Open the view finder further and we have a world of gorgeous young royals to capture our attention: Princess Letizia of Spain,Queen Rania of Jordan, Sheikh Mohammad’s wife Princess Haya, soon-to-be Princess Charlene of Monaco, Crown Princess Victoria of Sweden, Crown Princess Maxima of the Netherlands and Belgium’s Crown Princess Mathilde. With the advent of the Duke and Duchess of Cambridge’s aristocratic and King’s Road circle, we have a generation of well brought-up, savvy young people who all have professions, brains and talent that makes the current tabloid fodder look about as interesting as a bucket of mud by comparison.

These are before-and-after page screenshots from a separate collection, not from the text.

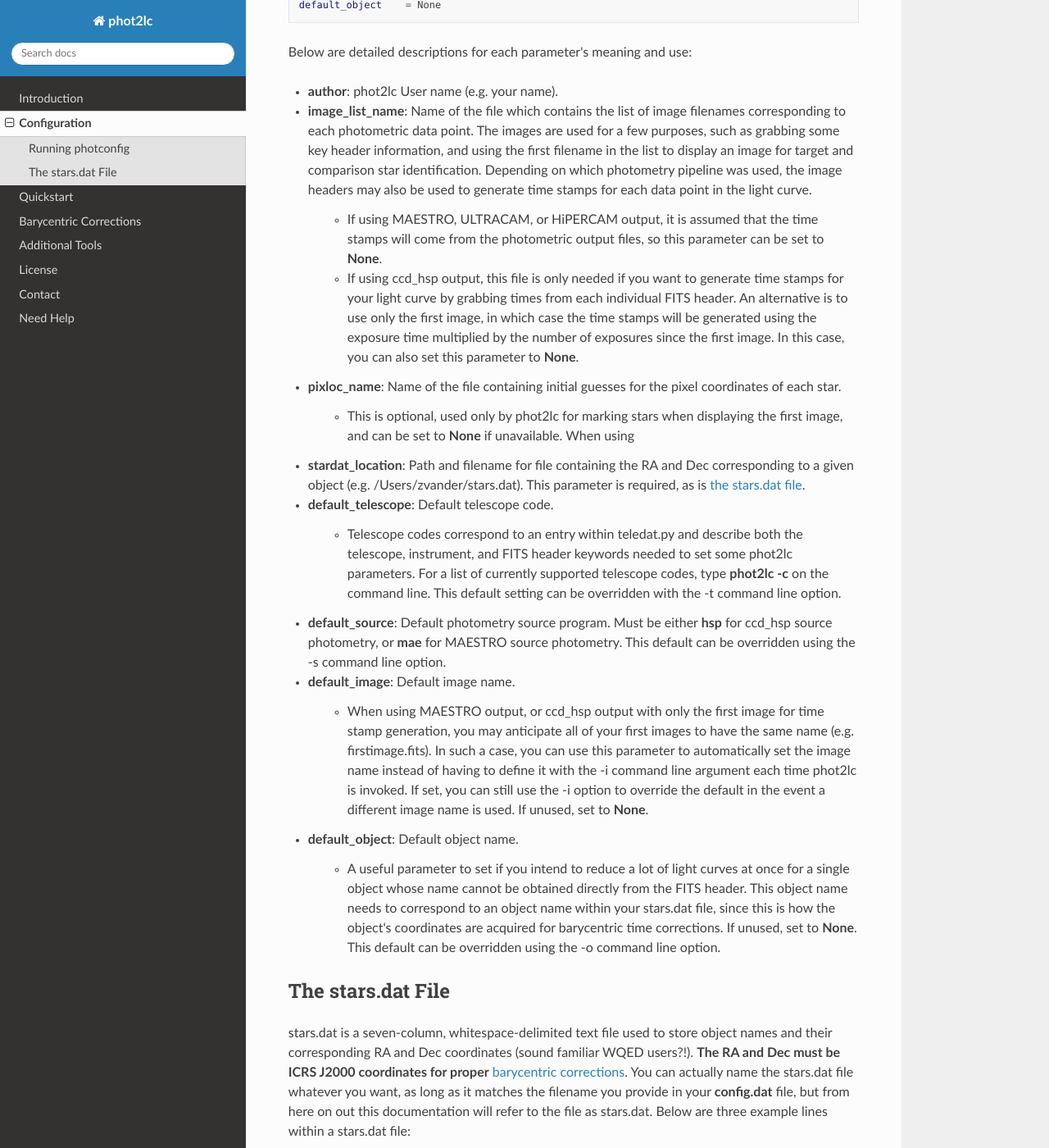
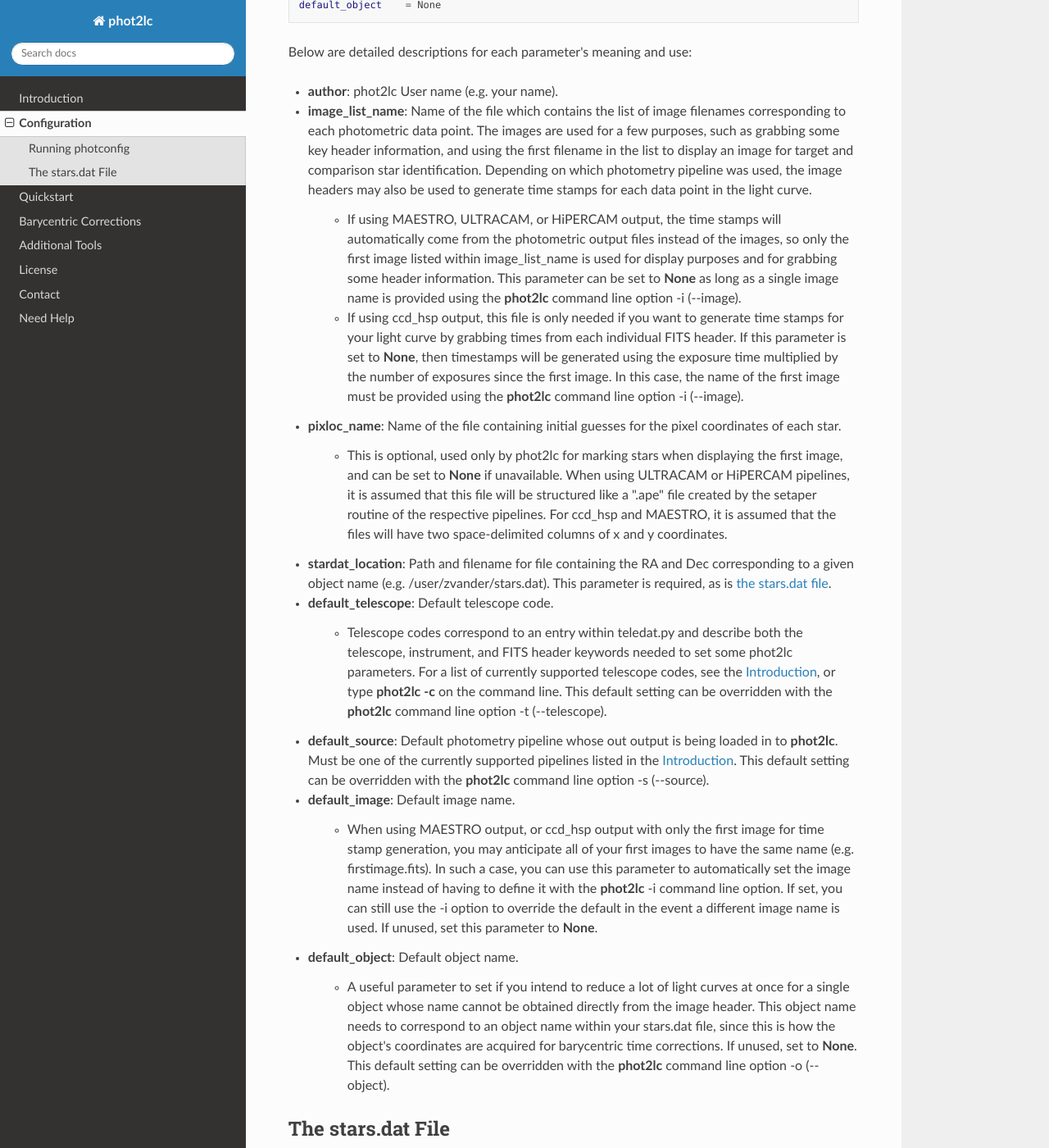
Before and after one commit to zvanderbosch/phot2lc, a Sphinx documentation site: the page built from docs/source/configuration.rst, in a window 1280 px wide and 1400 px high, scrolled down 919 px. Shown: the whole window at 82% size. Built offline with Sphinx 7.4.7 and the Read the Docs theme 2.0.0, drawn with Linux system fonts in a browser that asks for light colours; some of the changed text lies outside the part shown.

Commit message:
doc updates

```diff
--- a/docs/source/configuration.rst
+++ b/docs/source/configuration.rst
@@ -46,34 +46,35 @@ Below are detailed descriptions for each parameter's meaning and use:
 
 * **image_list_name**: Name of the file which contains the list of image filenames corresponding to each photometric data point. The images are used for a few purposes, such as grabbing some key header information, and using the first filename in the list to display an image for target and comparison star identification. Depending on which photometry pipeline was used, the image headers may also be used to generate time stamps for each data point in the light curve.
 
-    * If using MAESTRO, ULTRACAM, or HiPERCAM output, it is assumed that the time stamps will come from the photometric output files, so this parameter can be set to **None**.
+    * If using MAESTRO, ULTRACAM, or HiPERCAM output, the time stamps will automatically come from the photometric output files instead of the images, so only the first image listed within image_list_name is used for display purposes and for grabbing some header information. This parameter can be set to **None** as long as a single image name is provided using the **phot2lc** command line option -i (--image).
 
-    * If using ccd_hsp output, this file is only needed if you want to generate time stamps for your light curve by grabbing times from each individual FITS header. An alternative is to use only the first image, in which case the time stamps will be generated using the exposure time multiplied by the number of exposures since the first image. In this case, you can also set this parameter to **None**.
+    * If using ccd_hsp output, this file is only needed if you want to generate time stamps for your light curve by grabbing times from each individual FITS header. If this parameter is set to **None**, then timestamps will be generated using the exposure time multiplied by the number of exposures since the first image. In this case, the name of the first image must be provided using the **phot2lc** command line option -i (--image).
 
 * **pixloc_name**: Name of the file containing initial guesses for the pixel coordinates of each star.
 
-    * This is optional, used only by phot2lc for marking stars when displaying the first image, and can be set to **None** if unavailable. When using
+    * This is optional, used only by phot2lc for marking stars when displaying the first image, and can be set to **None** if unavailable. When using ULTRACAM or HiPERCAM pipelines, it is assumed that this file will be structured like a ".ape" file created by the setaper routine of the respective pipelines. For ccd_hsp and MAESTRO, it is assumed that the files will have two space-delimited columns of x and y coordinates.
 
-* **stardat_location**: Path and filename for file containing the RA and Dec corresponding to a given object (e.g. /Users/zvander/stars.dat). This parameter is required, as is :ref:`the stars.dat file<The stars.dat file>`.
+* **stardat_location**: Path and filename for file containing the RA and Dec corresponding to a given object name (e.g. /user/zvander/stars.dat). This parameter is required, as is :ref:`the stars.dat file<The stars.dat file>`.
+
 * **default_telescope**: Default telescope code.
 
-    * Telescope codes correspond to an entry within teledat.py and describe both the telescope, instrument, and FITS header keywords needed to set some phot2lc parameters. For a list of currently supported telescope codes, type **phot2lc -c** on the command line. This default setting can be overridden with the -t command line option.
+    * Telescope codes correspond to an entry within teledat.py and describe both the telescope, instrument, and FITS header keywords needed to set some phot2lc parameters. For a list of currently supported telescope codes, see the :ref:`Introduction<Introduction>`, or type **phot2lc -c** on the command line. This default setting can be overridden with the **phot2lc** command line option -t (--telescope).
 
-* **default_source**: Default photometry source program. Must be either **hsp** for ccd_hsp source photometry, or **mae** for MAESTRO source photometry. This default can be overridden using the -s command line option.
+* **default_source**: Default photometry pipeline whose out output is being loaded in to **phot2lc**. Must be one of the currently supported pipelines listed in the :ref:`Introduction<Introduction>`. This default setting can be overridden with the **phot2lc** command line option -s (--source).
 
 * **default_image**: Default image name.
 
-    * When using MAESTRO output, or ccd_hsp output with only the first image for time stamp generation, you may anticipate all of your first images to have the same name (e.g. firstimage.fits). In such a case, you can use this parameter to automatically set the image name instead of having to define it with the -i command line argument each time phot2lc is invoked. If set, you can still use the -i option to override the default in the event a different image name is used. If unused, set to **None**.
+    * When using MAESTRO output, or ccd_hsp output with only the first image for time stamp generation, you may anticipate all of your first images to have the same name (e.g. firstimage.fits). In such a case, you can use this parameter to automatically set the image name instead of having to define it with the **phot2lc** -i command line option. If set, you can still use the -i option to override the default in the event a different image name is used. If unused, set this parameter to **None**.
 
 * **default_object**: Default object name.
 
-    * A useful parameter to set if you intend to reduce a lot of light curves at once for a single object whose name cannot be obtained directly from the FITS header. This object name needs to correspond to an object name within your stars.dat file, since this is how the object's coordinates are acquired for barycentric time corrections. If unused, set to **None**. This default can be overridden using the -o command line option.
+    * A useful parameter to set if you intend to reduce a lot of light curves at once for a single object whose name cannot be obtained directly from the image header. This object name needs to correspond to an object name within your stars.dat file, since this is how the object's coordinates are acquired for barycentric time corrections. If unused, set to **None**. This default setting can be overridden with the **phot2lc** command line option -o (--object).
 
 
 The stars.dat File
 ------------------
 
-stars.dat is a seven-column, whitespace-delimited text file used to store object names and their corresponding RA and Dec coordinates (sound familiar WQED users?!). **The RA and Dec must be ICRS J2000 coordinates for proper** :ref:`barycentric corrections<Barycentric Corrections>`. You can actually name the stars.dat file whatever you want, as long as it matches the filename you provide in your **config.dat** file, but from here on out this documentation will refer to the file as stars.dat. Below are three example lines within a stars.dat file:
+stars.dat is a seven-column, whitespace-delimited text file used to store object names and their corresponding RA and Dec coordinates. **The RA and Dec must be ICRS J2000 coordinates for proper** :ref:`barycentric corrections<Barycentric Corrections>`. You can actually name the stars.dat file whatever you want, as long as it matches the filename you provide in your **config.dat** file, but from here on out this documentation will refer to the file as stars.dat. Below are three example lines within a stars.dat file:
 
 .. code-block:: text
 
@@ -81,4 +82,4 @@ stars.dat is a seven-column, whitespace-delimited text file used to store object
    ZTFJ0139+5245  01 39 06.17    +52 45 36.89
    V386ser        16 10 33.62889 -01 02 23.20995
 
-As you can see, each entry needs an object name (*no spaces allowed!*), and an RA and Dec in HMSDMS format with only spaces as delimiters. The decimal values can be to any precision you want, and you can put as many spaces between each column as you want. When you run phot2lc, the program will look for an entry in stars.dat that matches the object name retrieved from the FITS header or given as a command line argument.
+As you can see, each entry needs an object name (*no spaces allowed!*), and an RA and Dec in HMSDMS format with only spaces as delimiters. The decimal values can be to any precision you want, and you can put as many spaces between each column as you want. When you run phot2lc, the program will look for an entry in stars.dat that matches the object name retrieved from the image header or given as a command line argument.
```
Also changed, not shown: docs/source/introduction.rst (+5 -3 lines).
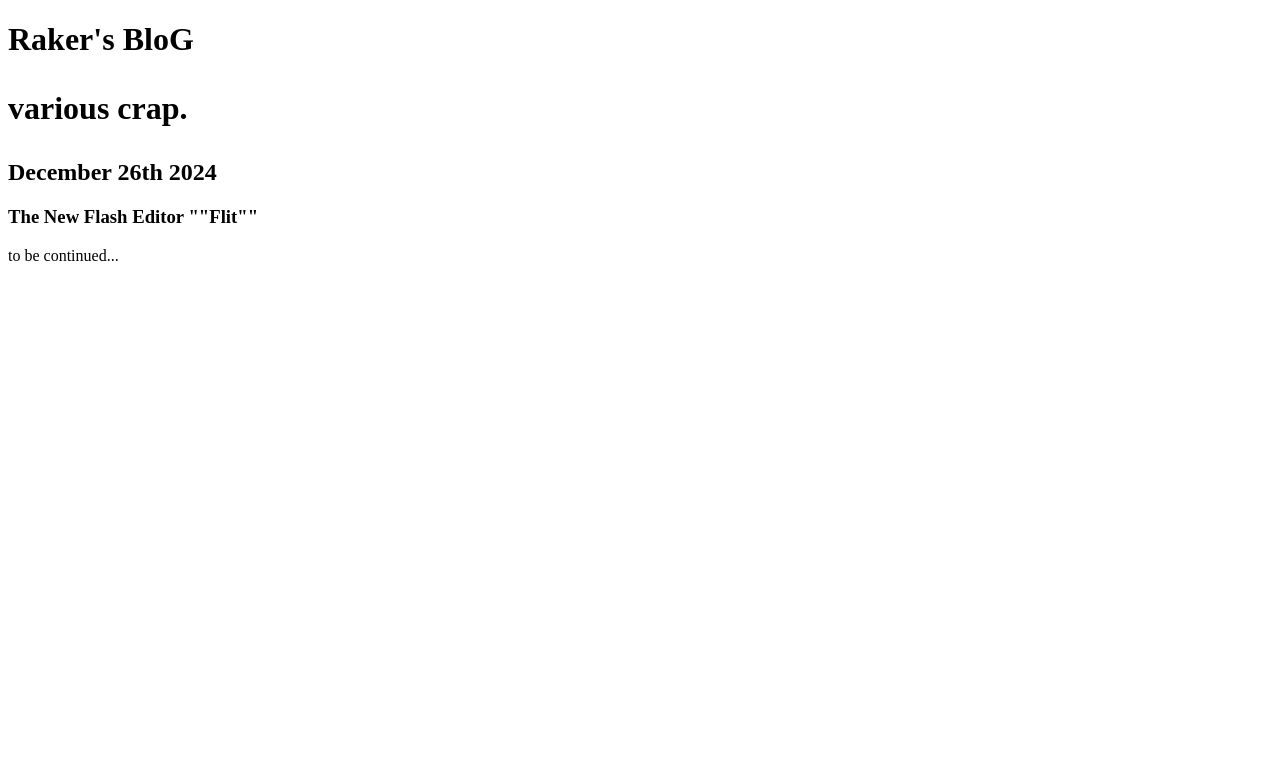
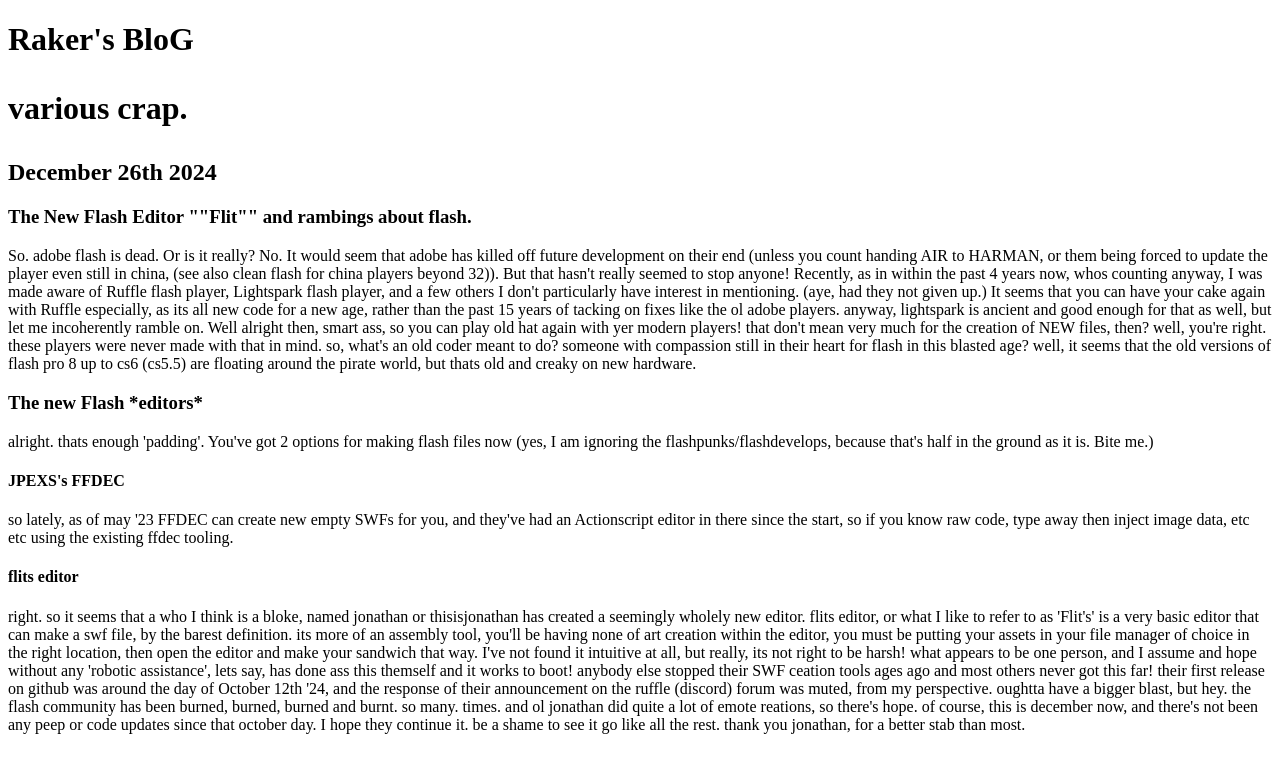
Before and after one commit to Raker77/Raker77.github.io, a plain HTML site: page index.html in a window 1280 px wide. Drawn offline with Linux system fonts and the light colour scheme.

Commit message:
Update index.html
new ps

```diff
--- a/index.html
+++ b/index.html
@@ -4,7 +4,27 @@
 <h1>Raker's BloG<h1>
 <p>various crap.</p>
 <h2>December 26th 2024</h2>
-<h3>The New Flash Editor ""Flit""</h3>
-<p>to be continued...</p>
+<h3>The New Flash Editor ""Flit"" and rambings about flash.</h3>
+<p>So. adobe flash is dead. Or is it really? No. It would seem that adobe has killed off future  development on their end (unless you count handing AIR to HARMAN, or them being forced to update
+the player even still in china, (see also clean flash for china players beyond 32)). But that hasn't really seemed to stop anyone! Recently, as in within the past 4 years now, whos counting anyway,
+I was made aware of Ruffle flash player, Lightspark flash player, and a few others I don't particularly have interest in mentioning. (aye, had they not given up.) It seems that you can have your
+cake again with Ruffle especially, as its all new code for a new age, rather than the past 15 years of tacking on fixes like the ol adobe players. anyway, lightspark is ancient and good enough for
+that as well, but let me incoherently ramble on.
+Well alright then, smart ass, so  you can play old hat again with yer modern players! that don't mean very much for the creation of NEW files, then? well, you're right.
+these players were never made with that in mind. so, what's an old coder meant to do? someone with compassion still in their heart for flash in this blasted age?
+well, it seems that the old versions of flash pro 8 up to cs6 (cs5.5) are floating around the pirate world, but thats old and creaky on new hardware.</p>
+<h3>The new Flash *editors*</h3>
+<p>alright. thats enough 'padding'. You've got 2 options for making flash files now (yes, I am ignoring the flashpunks/flashdevelops, because that's half in the ground as it is. Bite me.)</p>
+<h4> JPEXS's FFDEC</h4>
+<p>so lately, as of may '23 FFDEC can create new empty SWFs for you, and they've had an Actionscript editor in there since the start, so if you know raw code, type away then inject image data, etc etc
+using the existing ffdec tooling. </p>
+<h4> flits editor</h4>
+<p> right. so it seems that a who I think is a bloke, named jonathan or thisisjonathan has created a seemingly wholely new editor. flits editor, or what I like to refer to as 'Flit's' is a very basic
+editor that can make a swf file, by the barest definition. its more of an assembly tool, you'll be having none of art creation within the editor, you must be putting your assets in your file manager
+of choice in the right location, then open the editor and make your sandwich that way. I've not found it intuitive at all, but really, its not right to be harsh! what appears to be one person, and I
+assume and hope without any 'robotic assistance', lets say, has done ass this themself and it works to boot! anybody else stopped their SWF ceation tools ages ago and most others never got this far!
+their first release on github was around the day of October 12th '24, and the response of their announcement on the ruffle (discord) forum was muted, from my perspective. oughtta have a bigger blast,
+but hey. the flash community has been burned, burned, burned and burnt. so many. times. and ol jonathan did quite a lot of emote reations, so there's hope. of course, this is december now, and
+there's not been any peep or code updates since that october day. I hope they continue it. be a shame to see it go like all the rest. thank you jonathan, for a better stab than most.</p>
 </body>
 </html>
```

Nowhere was this more obvious to me than looking at the party pictures from the Met Ball. Acres of copy is given over stateside to the minutiae of fashion choices made by minor actresses such as the Olsen twins, Vampire Diaries starlet Nina Dobrev and even the daughter of a Vogue editor. With the best will in the world, none of these women have the mystery or the longevity that a European royal Princess or member of a royal family has for life. T’Internet, the picture dailies and TV force feed us like foie gras geese on a diet of minor celebrity and the ubiquitous A-listers (Madonna, Gwyneth Paltrow, Victoria Beckham et al) when there is clearly an appetite for a cleansing of the palette and a richer more sophisticated menu.

Who better than young royals and aristocrats to steal our interest? Let’s face it, most celebrities can dress like a’Ho’ and nobody will really bat an eyelid over and above those ghastly tabloid columns that circle exposed tattoos/lovebites/bra straps/track marks. Royals have to dress to abide by rules. When they overstep the mark or break the sacred bonds of appropriate formal day or evening dress, there is SO much more to talk about. Lady GaGa could have worn Princess Beatrice’s Hamster wheel hat for a trip to WalMart and nobody would have bothered to even take her picture. Such excesses are as normal to GaGa as liposuction and the art of the airbrush. But when a British Princess gets it wrong, the world takes notice and websites are built overnight with people improvising homages with TV ariels, Vienetta ice creams and garden fencing: fabulous!

There is so much value to be had with royalty because they neither confirm or deny what we are thinking. Yet every minor celebrity who can set up a Twitter account seems to share his/her thoughts on a daily basis with the world thus shattering every windowpane into their souls and tearing down the glitter curtain of mystique. So what’s the conclusion to what has become something of a rant, Rowley?

I would suggest in future that the BBC and the British papers reassess what really interests the public about our royal family. We are of course fascinated by the history and mystery surrounding their lives: the palaces, the jewels, the courtiers, the etiquette. We are also VERY interested in the do’s and don’ts of how to dress like a Prince or Princess because we want something to aspire to these days rather than fame-hungry monsters to laugh at and pity. The real stars at the apex of the media pecking order have always been and will always be royal.